● **WHAT YOU NEED TO DO**
Check every line below for the word "inplace" and show those that hold it.

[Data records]
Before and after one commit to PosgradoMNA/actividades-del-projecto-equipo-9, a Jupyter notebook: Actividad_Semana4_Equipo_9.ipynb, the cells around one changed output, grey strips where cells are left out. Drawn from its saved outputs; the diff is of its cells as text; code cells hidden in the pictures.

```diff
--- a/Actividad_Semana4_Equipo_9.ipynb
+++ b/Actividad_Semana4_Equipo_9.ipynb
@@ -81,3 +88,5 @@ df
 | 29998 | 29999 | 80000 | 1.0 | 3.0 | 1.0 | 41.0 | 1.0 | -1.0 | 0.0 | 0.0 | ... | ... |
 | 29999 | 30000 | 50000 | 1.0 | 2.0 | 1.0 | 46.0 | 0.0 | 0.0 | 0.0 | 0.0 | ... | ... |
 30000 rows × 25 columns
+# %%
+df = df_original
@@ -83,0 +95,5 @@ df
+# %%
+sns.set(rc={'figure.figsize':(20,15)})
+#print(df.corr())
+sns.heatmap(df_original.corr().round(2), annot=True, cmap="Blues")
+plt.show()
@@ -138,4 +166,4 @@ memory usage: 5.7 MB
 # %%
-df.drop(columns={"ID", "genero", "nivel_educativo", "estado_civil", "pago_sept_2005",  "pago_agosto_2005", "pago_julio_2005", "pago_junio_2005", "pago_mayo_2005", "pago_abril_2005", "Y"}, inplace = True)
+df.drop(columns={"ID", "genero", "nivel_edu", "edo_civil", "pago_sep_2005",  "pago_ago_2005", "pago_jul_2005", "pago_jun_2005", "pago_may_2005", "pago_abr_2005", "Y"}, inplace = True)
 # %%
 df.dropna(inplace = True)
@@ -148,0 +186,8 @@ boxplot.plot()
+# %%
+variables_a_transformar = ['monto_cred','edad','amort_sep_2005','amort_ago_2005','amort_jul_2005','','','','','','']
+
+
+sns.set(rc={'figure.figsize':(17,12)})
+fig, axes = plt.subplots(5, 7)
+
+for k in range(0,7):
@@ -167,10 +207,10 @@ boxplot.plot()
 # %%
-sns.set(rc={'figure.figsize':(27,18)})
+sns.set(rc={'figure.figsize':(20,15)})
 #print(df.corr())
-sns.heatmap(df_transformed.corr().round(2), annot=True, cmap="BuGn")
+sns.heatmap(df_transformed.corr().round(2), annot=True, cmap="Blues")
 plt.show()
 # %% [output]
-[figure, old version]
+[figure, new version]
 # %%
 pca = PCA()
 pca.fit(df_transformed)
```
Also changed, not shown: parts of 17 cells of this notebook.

● **RESPONSE AREA**
-df.drop(columns={"ID", "genero", "nivel_educativo", "estado_civil", "pago_sept_2005",  "pago_agosto_2005", "pago_julio_2005", "pago_junio_2005", "pago_mayo_2005", "pago_abril_2005", "Y"}, inplace = True)
+df.drop(columns={"ID", "genero", "nivel_edu", "edo_civil", "pago_sep_2005",  "pago_ago_2005", "pago_jul_2005", "pago_jun_2005", "pago_may_2005", "pago_abr_2005", "Y"}, inplace = True)
 df.dropna(inplace = True)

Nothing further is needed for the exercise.